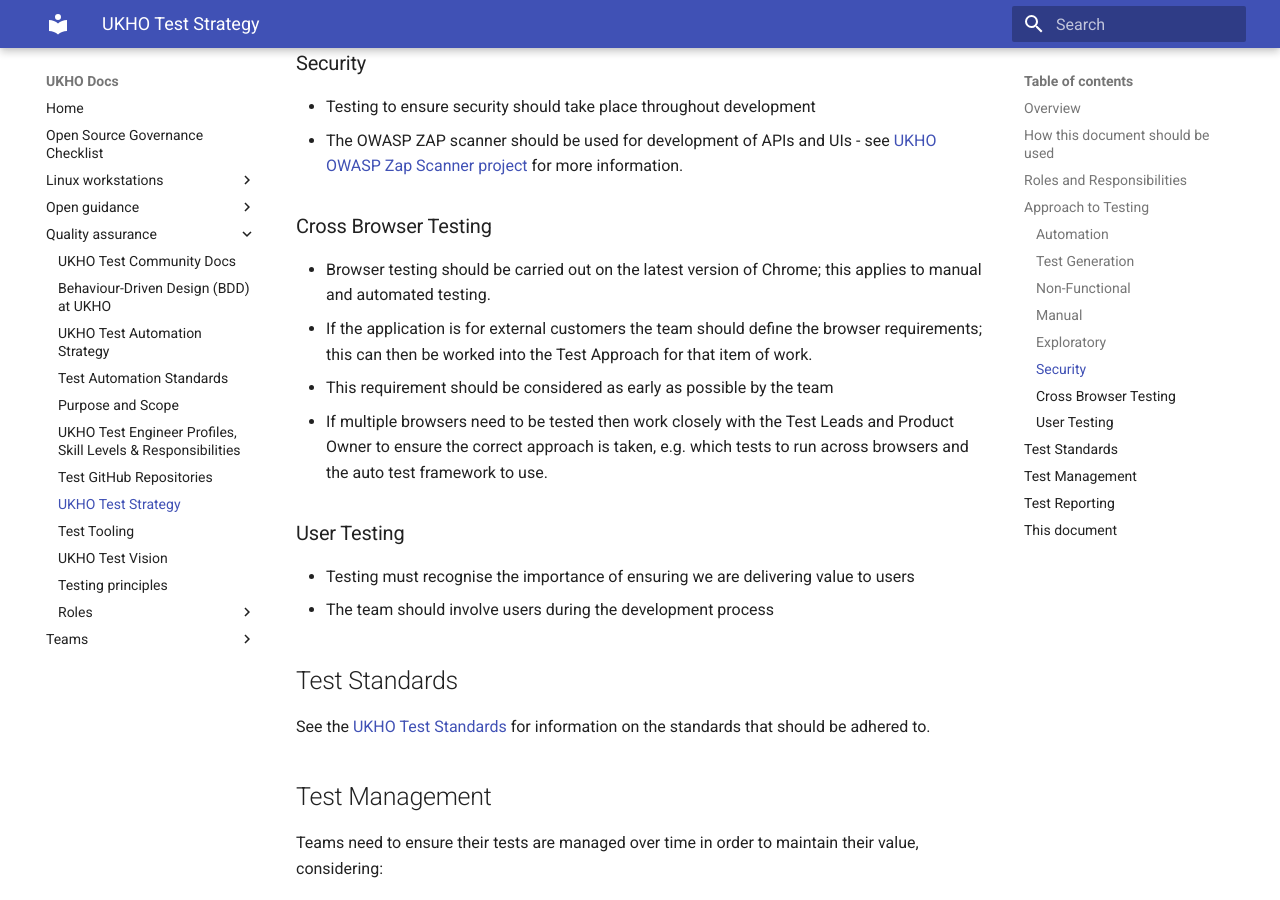
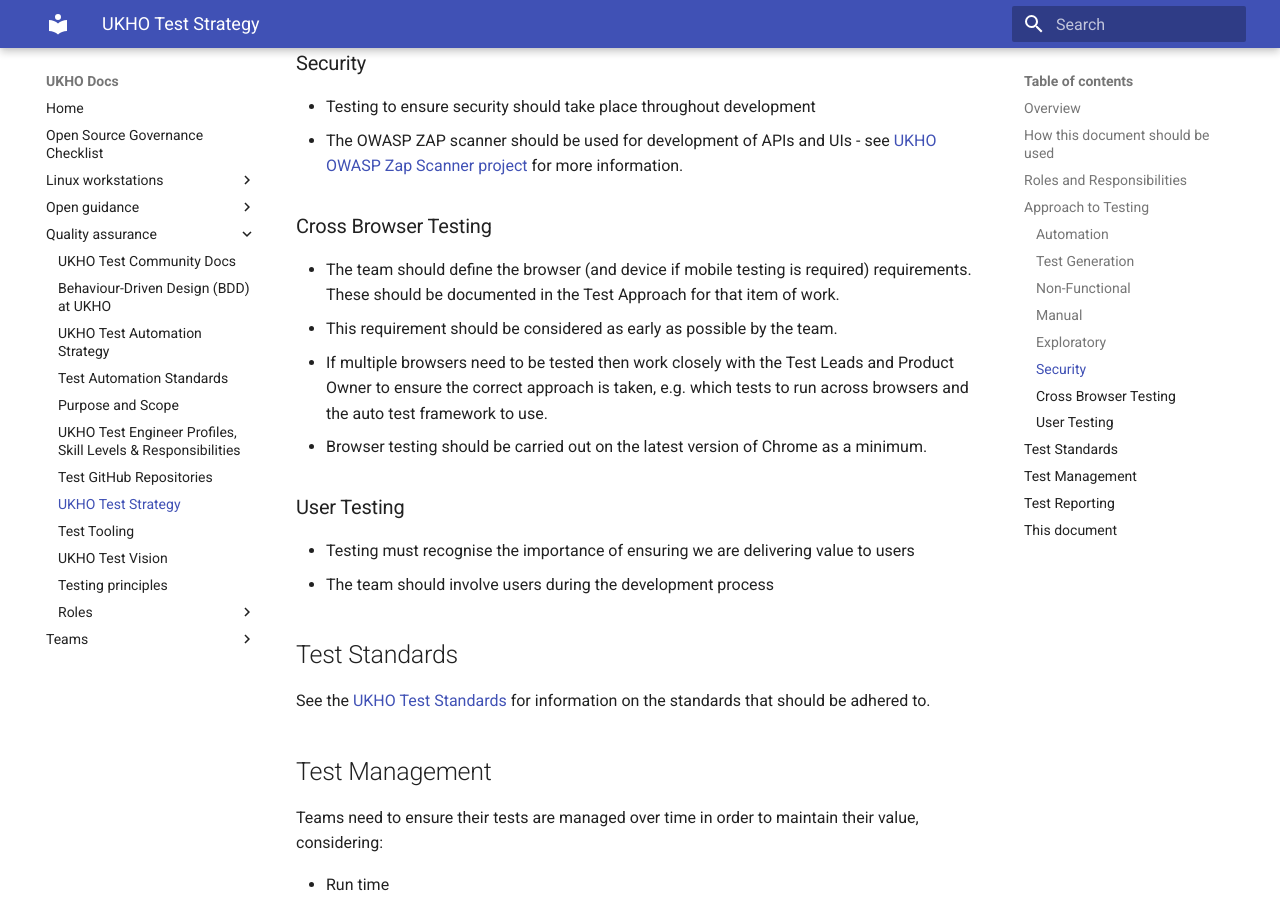
Before and after one commit to UKHO/docs, an MkDocs documentation site: the page built from docs/quality-assurance/test-strategy.md, in a window 1280 px wide and 900 px high, scrolled down 1544 px. Built offline with MkDocs 1.6.1 and Material for MkDocs 9.7.7, drawn with Linux system fonts in a browser that asks for light colours.

Commit message:
Update following peer review

```diff
--- a/docs/quality-assurance/test-strategy.md
+++ b/docs/quality-assurance/test-strategy.md
@@ -48,10 +48,10 @@ Teams should adhere to this strategy when determining their team approach to tes
 
 ### Cross Browser Testing
 
-* Browser testing should be carried out on the latest version of Chrome; this applies to manual and automated testing.
-* If the application is for external customers the team should define the browser requirements; this can then be worked into the Test Approach for that item of work.
-  * This requirement should be considered as early as possible by the team
+* The team should define the browser (and device if mobile testing is required) requirements. These should be documented in the Test Approach for that item of work.
+  * This requirement should be considered as early as possible by the team.
   * If multiple browsers need to be tested then work closely with the Test Leads and Product Owner to ensure the correct approach is taken, e.g. which tests to run across browsers and the auto test framework to use.
+* Browser testing should be carried out on the latest version of Chrome as a minimum.
 
 ### User Testing
 
```
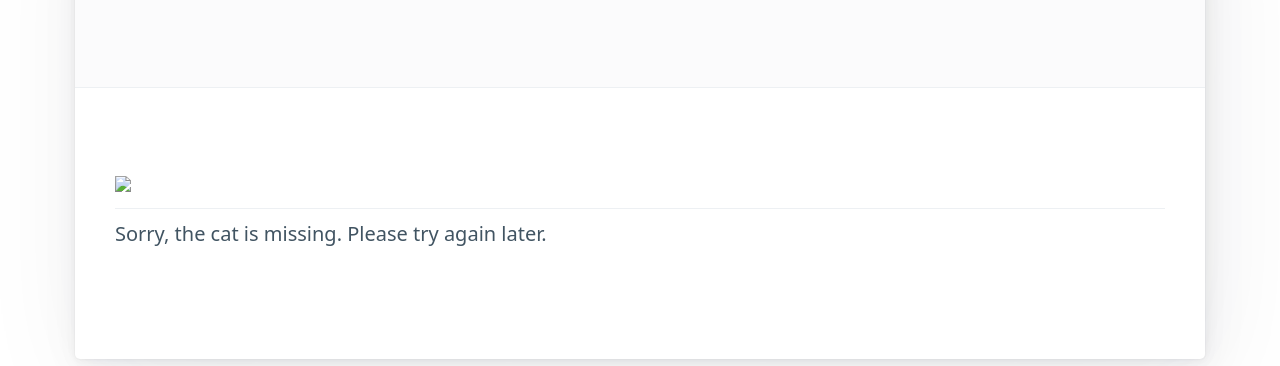
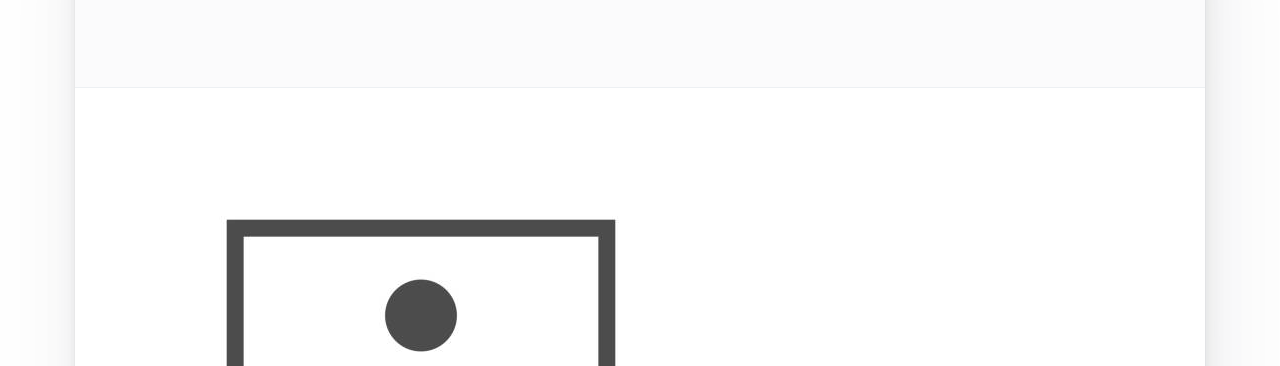
Before and after one commit to briancain/cats-as-a-service, a plain HTML site: page cat.html in a window 1280 px wide. Shown: the part 434-800 px from the top of the page. Drawn offline with Linux system fonts and the light colour scheme.

Commit message:
Cat: fix typo on missing img link

```diff
--- a/cat.html
+++ b/cat.html
@@ -17,7 +17,7 @@
       <hr>
       <p>This cat is happy to see you!</p>
       -->
-      <img src="/static/missing.jpeg"></img>
+      <img src="/static/missing.jpg"></img>
       <hr>
       <p>Sorry, the cat is missing. Please try again later.</p>
     </article>
```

## Work required
Report the number of lines in the material above holding the word "html", without anything else.

## Answer
3